After she anxiously walked up to the witness stand, Nathan A. Russell’s grandmother admitted she didn’t like talking in front of people.

“Are you OK?” Judge Kristine Drettwan asked her.

“I guess,” she replied Monday in Walworth County Court.

Russell’s grandmother said it has been hard to watch her grandson’s court case go on over the last two years.

The charge against him doesn’t accurately represent who he is, she said. He is a “people person” and selfless, willing to take calls in the middle of the night to help anyone, she said.

But she can’t count all the job opportunities Russell has lost because of this case. And that affects her, too, because they live together.

Russell’s grandmother, who spent most of the hearing with her head in her hands, depends on her grandson.

“I was working quite a bit over the last few months just to make sure I can pay the bills because he had no income,” she said. “I’m now retired, so now I’m stuck because I depend on him financially, physically, emotionally.”

Russell has said he put a camera in the bathroom at his workplace in January 2018 because had money problems and was involved with a “rough group,” according to court documents. He also has said he is a survivor of childhood sexual abuse.

But Judge Kristine Drettwan said what Russell did—filming not just himself but also a co-worker—was an “incredible invasion of privacy” and said he needed to serve jail time as punishment.

She sentenced him to three years of probation with 120 days of jail with work-release privileges. He has until April 3 to start that sentence.

Drettwan found Russell, 27, of 838 Clover St., Lake Geneva, guilty at a Dec. 5 court trial of capturing an intimate representation without consent.

She said she appreciated that Russell did not opt for a jury trial because the victim was “clearly mortified” that he had been filmed.

The employee told police he noticed a phone under a wall-mounted trash can, according to the criminal complaint. The video was about 33 minutes long and showed Russell using the bathroom and then 20 minutes before the employee entered the bathroom.

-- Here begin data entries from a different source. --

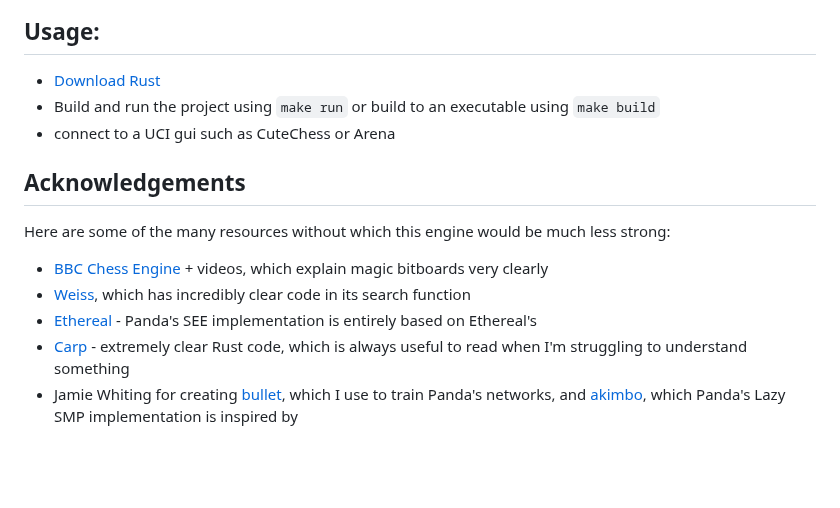
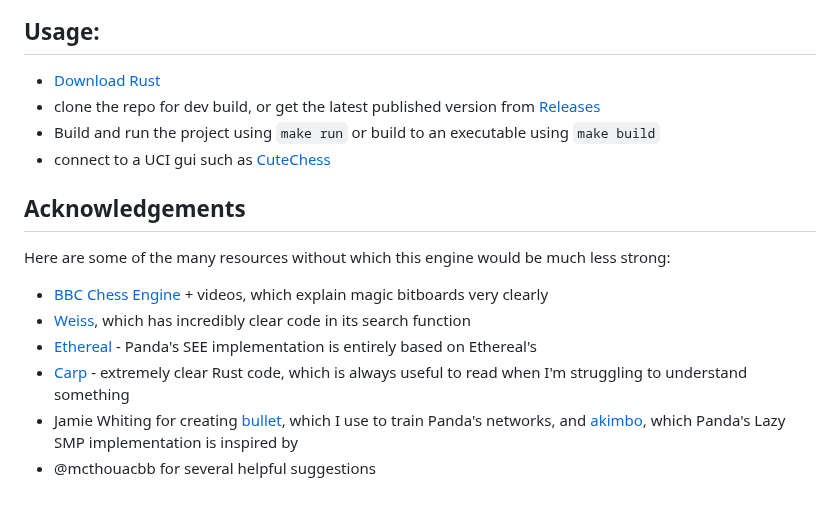
Before and after one commit to all-c-a-p-s/Panda, a Markdown page: README.md, the part around the change. GitHub-like rendering; blank space fills up the shorter version.

````diff
--- a/README.md
+++ b/README.md
@@ -43,8 +43,9 @@ I used the repo https://github.com/lichess-bot-devs/lichess-bot to create a lich
 
 ## Usage:
 - [Download Rust](https://www.rust-lang.org/)
+- clone the repo for dev build, or get the latest published version from [Releases](https://github.com/all-c-a-p-s/Panda/releases)
 - Build and run the project using ```make run``` or build to an executable using ```make build```
-- connect to a UCI gui such as CuteChess or Arena
+- connect to a UCI gui such as [CuteChess](https://cutechess.com/)
 
 ## Acknowledgements
 Here are some of the many resources without which this engine would be much less strong:
@@ -53,3 +54,4 @@ Here are some of the many resources without which this engine would be much less
 - [Ethereal](https://github.com/AndyGrant/Ethereal) - Panda's SEE implementation is entirely based on Ethereal's
 - [Carp](https://github.com/dede1751/carp) - extremely clear Rust code, which is always useful to read when I'm struggling to understand something
 - Jamie Whiting for creating [bullet](https://github.com/jw1912/bullet/tree/main), which I use to train Panda's networks, and [akimbo](https://github.com/jw1912/akimbo/tree/main), which Panda's Lazy SMP implementation is inspired by
+- @mcthouacbb for several helpful suggestions
````
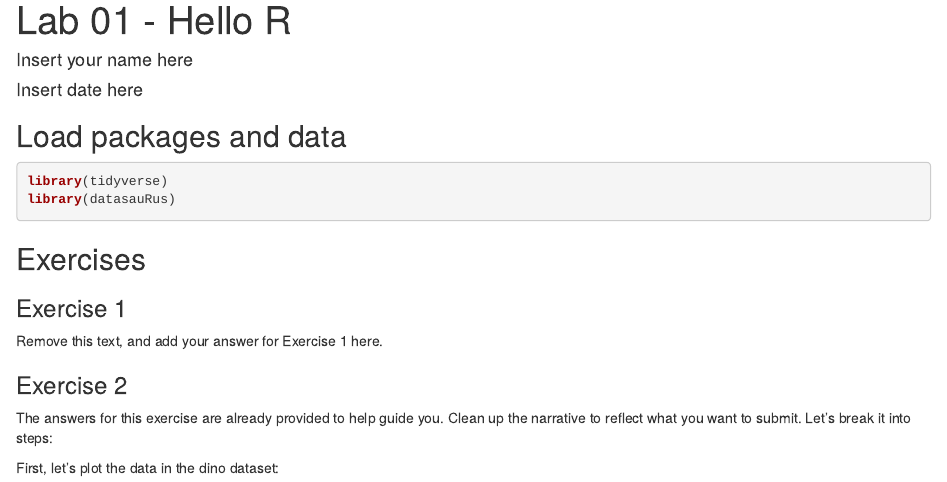
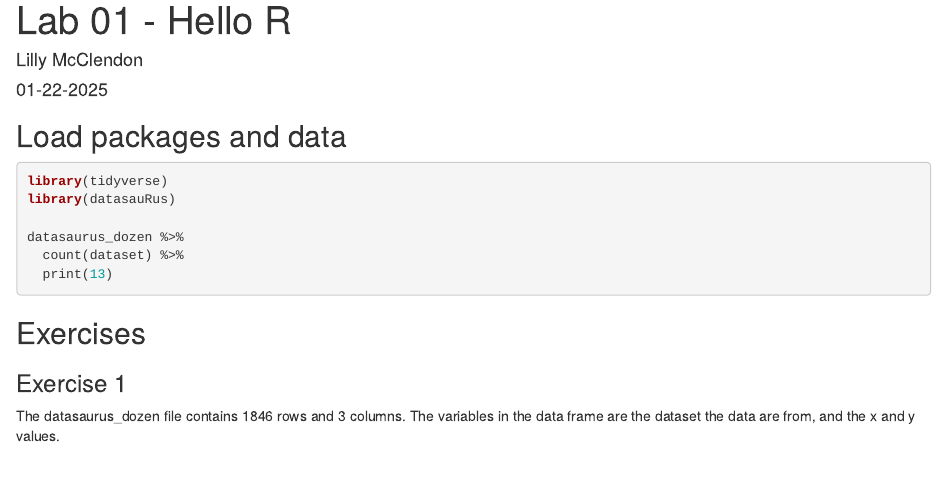
Before and after one commit to LillyMcClendon/Lab01, an R Markdown document (lab-01-hello-r.Rmd): the page in a window 1100 px wide, from its top. Rendered offline with R 4.5, knitr and Pandoc, with nearby package versions; the code is not run, so its results and figures are left out.

Commit message:
Added Answer for Ex1

````diff
--- a/lab-01-hello-r.Rmd
+++ b/lab-01-hello-r.Rmd
@@ -1,7 +1,7 @@
 ---
 title: "Lab 01 - Hello R"
-author: "Insert your name here"
-date: "Insert date here"
+author: "Lilly McClendon"
+date: "01-22-2025"
 output:
   html_document:
     fig_height: 4
@@ -13,13 +13,18 @@ output:
 ```{r load-packages, message=FALSE}
 library(tidyverse)
 library(datasauRus)
+
+datasaurus_dozen %>%
+  count(dataset) %>%
+  print(13)
+
 ```
 
 ## Exercises
 
 ### Exercise 1
 
-Remove this text, and add your answer for Exercise 1 here.
+The datasaurus_dozen file contains 1846 rows and 3 columns. The variables in the data frame are the dataset the data are from, and the x and y values.
 
 ### Exercise 2
 
````
Also changed, not shown: lab-01-hello-r.html (added).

Drettwan said Russell was going down the wrong path and that getting caught was the best thing for him.

Assistant District Attorney Matthew Leusink asked for three years of probation and six months of jail time with work release for the “blatant violation of a person’s right to privacy.”

The prosecutor said he believes the felony charge Russell was convicted of should be considered more serious than it is.

Leusink said having the victim appear in the profile picture on the Daddyhunt app that Russell was using undercuts Russell’s argument that filming his co-worker was unintentional.

Russell has a bail jumping and second-offense intoxicated driving case pending in a May 28, 2018, incident, court records show.

Russell’s defense lawyer, Aneeq Ahmad, said the results of those cases have not yet been determined.

In court Monday, Ahmad shared a letter full of praise from the job Russell has held since December. That job will be ending soon.

“With an infectious sense of positivity, you can always count on Nathan to put a smile on your face,” the lawyer read.

Ahmad said while his client’s past history of abuse does not justify his actions, it provides context for why he is in court.

Russell also spoke Monday, telling the judge about his life plans going forward.

After spending time connecting with his spirituality, Russell said it feels like his “God-given path” is to advocate for children who have been sexually abused. He said he wants to show them how they can live a “full and meaningful life past their trauma.”

He said he has connected with the Wisconsin Coalition Against Sexual Assault, Dreamcatchers for Abused Children and other groups.

A representative for the coalition said in an email after this story's publication that Russell has attended several public events, but, "he is not currently nor has he ever worked with our organization."

“I would like for my life’s purpose to be of healing,” he said. “And to help instill safety measures for children in future generations (so) that they receive the protection and care that they need once their household becomes broken due to such events.”

He has a job interview Tuesday for a customer service job, but Ahmad said Russell is concerned the case once again could hurt his chances of finding stability.

Clarification: This story was updated Wednesday, March 4 to add that a representative said Nathan Russell has not worked for the Wisconsin Coalition Against Sexual Assault.